Meanwhile, Manhattan beer-lovers favor such spots as Vol de Nuit, a Belgian beer bar, Jimmy’s No. 43 in the East Village and The Room, a non-descript spot with a killer selection of suds. If you’re out in Brooklyn, head to bars like the rowdy Radegast, or the British-beer favorite Chip Shop on Atlantic Avenue.
Beer Breweries + Tours Perhaps the idea of just drinking a few high-quality beers isn’t good enough? Fear not, New York also has some great beer tours that will take you inside the city’s most famous breweries, offer tastings and teach you about the New York’s illustrious beer history.
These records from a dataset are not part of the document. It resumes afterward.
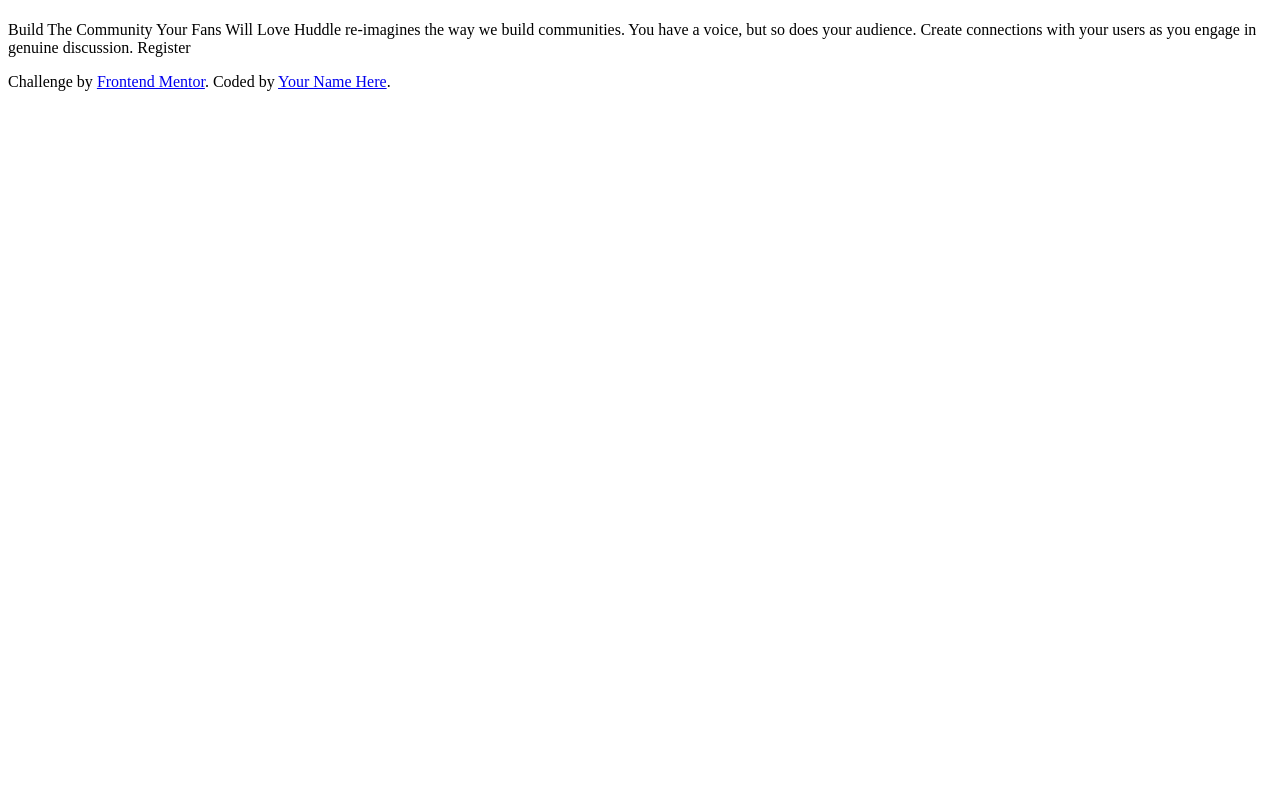
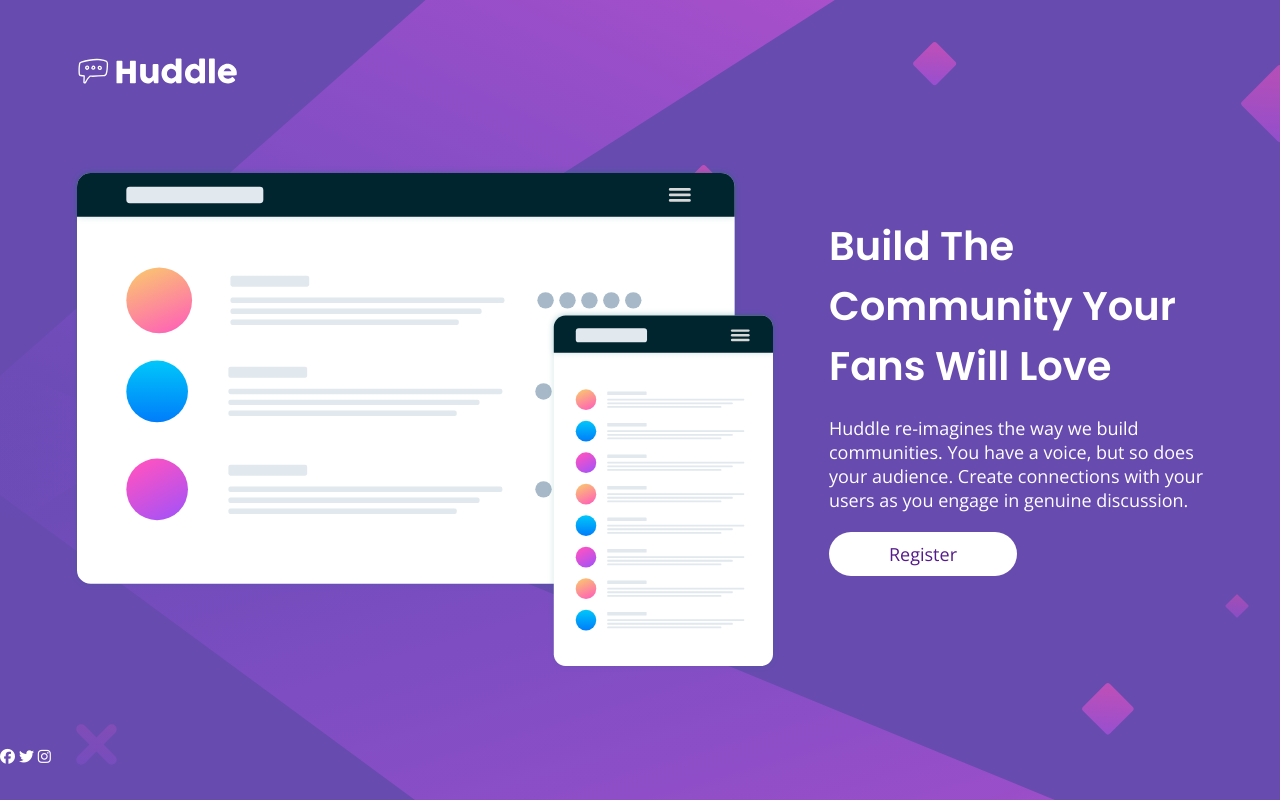
Before and after one commit to samlan24/Huddle-landing-, a plain HTML site: page index.html in a window 1280 px wide. Drawn offline with nearby package versions, Linux system fonts and the light colour scheme.

Commit message:
initial commit

```diff
--- a/css/styles.css
+++ b/css/styles.css
@@ -0,0 +1,59 @@
+*{
+    padding: 0;
+    margin: 0;
+}
+
+body{
+    font-family: 'Open Sans', sans-serif;
+    background-image: url('/images/bg-desktop.svg');
+    font-size: 15px;
+    background-repeat: no-repeat;
+
+    background-color: hsl(257, 40%, 49%);
+    color: #fff;
+
+}
+
+ h1{
+    font-family: 'Poppins', sans-serif;
+    font-weight: 600;
+    font-size: 40px;
+    margin-bottom: 20px;
+ }
+
+a{
+    text-decoration: none;
+    font-size: 18px;
+    background: #fff;
+    padding: 10px 60px;
+    border-radius: 25px;
+}
+ .logo{
+     margin: 50px 70px 0 70px;
+ }
+
+ .logo img{
+     width: 15%;
+ }
+
+ .card{
+     display: flex;
+     margin: auto;
+     margin:70px 70px;
+ }
+
+ .card-info{
+     flex-basis: 35%;
+     padding-left: 50px;
+     padding-top: 50px;
+
+ }
+
+.card-info p{
+    font-size: 18px;
+    font-weight: 400;
+
+}
+ .btn{
+     margin-top: 30px;
+ }
--- a/index.html
+++ b/index.html
@@ -6,22 +6,58 @@
 
   <link rel="icon" type="image/png" sizes="32x32" href="./images/favicon-32x32.png">
   <title>Frontend Mentor | Huddle landing page with single introductory section</title>
+  <script src="https://kit.fontawesome.com/858af4e785.js" crossorigin="anonymous"></script>
+  <link rel="preconnect" href="https://fonts.gstatic.com">
+ <link href="https://fonts.googleapis.com/css2?family=Open+Sans&family=Poppins:wght@400;600&display=swap" rel="stylesheet">
   <link rel="stylesheet" href="css/styles.css">
 </head>
 <body>
-<h1></h1>
-  Build The Community Your Fans Will Love
 
-  Huddle re-imagines the way we build communities. You have a voice, but so does your audience.
-  Create connections with your users as you engage in genuine discussion.
 
-  Register
+  <div class="logo">
+  <img src="images/logo.svg" alt="">
+</div>
 
-  <footer>
+
+
+<div class="card">
+
+
+
+  <div class="card-img">
+    <img src="images/illustration-mockups.svg" alt="">
+  </div>
+
+
+
+  <div class="card-info">
+    <h1> Build The Community Your Fans Will Love</h1>
+
+    <p>Huddle re-imagines the way we build communities. You have a voice, but so does your audience.
+    Create connections with your users as you engage in genuine discussion. </p>
+    <div class="btn">
+      <a href="">Register</a>
+    </div>
+
+  </div>
+
+</div>
+
+<div class="socials">
+  <i class="fab fa-facebook"></i>
+  <i class="fab fa-twitter"></i>
+  <i class="fab fa-instagram"></i>
+</div>
+
+
+<!--
+   <footer>
     <p class="attribution">
       Challenge by <a href="https://www.frontendmentor.io?ref=challenge" target="_blank">Frontend Mentor</a>.
       Coded by <a href="#">Your Name Here</a>.
     </p>
   </footer>
+-->
+
 </body>
 </html>
```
The first place to start is the Brooklyn Brewery – the now famous beer maker runs part of its operation in the Borough’s Greenpoint neighborhood. They offer 4 tours each Saturday and Sunday, tastings included. For a more in-depth look at Brooklyn’s brewing history, check out the team at Urban Oyster, who run the Brewed in Brooklyn Walking Tour. In addition to visiting the old Brewers’ Row in East Williamsburg, the tour also makes a stop at the Brooklyn Brewery. Sixpoint Craft Ales is another well-known Brooklyn brewer based in Red Hook. Though the brewers don’t have any formalized tour schedule, rumor has it passionate beer-lovers can email the company to inquire about brewery visits.
Beer Groups+ Events Not only is New York a great place to drink and learn about beer, it’s also host to plenty of beer focused events and tastings. Beer organizations like the New York City Beer Guide provide listings of some of the city’s best beer bars and breweries. They’ve also got a rundown of upcoming beer events.
If you happen to be coming to New York City this September, make sure to check out the 2nd annual NY Craft Beer Week, beer walks, special food and beer pairing menus and a beer speaker series.
The world is definitely about to get fully automated any day now. Just yesterday, I blogged about a German restaurant that’s based solely on automated service: no waiters, no tipping.
Today, I have a new culinary efficiency concept for you: the self-tapping pub. Leave it up to the Czechs–the world’s biggest beer consumers per capita–to invent a pub, where you don’t even need a waiter to get your beer. What waste of time!
The customers at “The Pub“, as the automated pub is actually called, can tap Pilsner Urquell beer from brewer Plze??ský Prazdroj at their tables, and a computer device on the tap keeps track of the standings of all tables in beer drinking. The scores are then projected onto a screen in the bar, Czech Business Weekly reports. The system enables customers to keep track of the beer drinking scores of all tables not only in the bar they are in, but also in all bars of the same chain across the Czech Republic. So far, they have branches in Prague, Pilsen, Hradec Kralove, Brno, Liberec, Karlovy Vary and Tabor.
The bars have Web cameras so that customers can see their competitors in different bars in the chain. They can also select which bar they would like to be in a beer drinking contest with and can send short messages via small screens on the tap. Needles to say, being able to see how much everyone else is drinking only promotes the competitive spirit among the pub guests. And that, I guess, is the idea.
The concept, started by two 24-year-old Czech men three years ago, has been been a smashing success in the Czech Republic. The chain might apparently soon be expanding to Poland, Russia and Italy.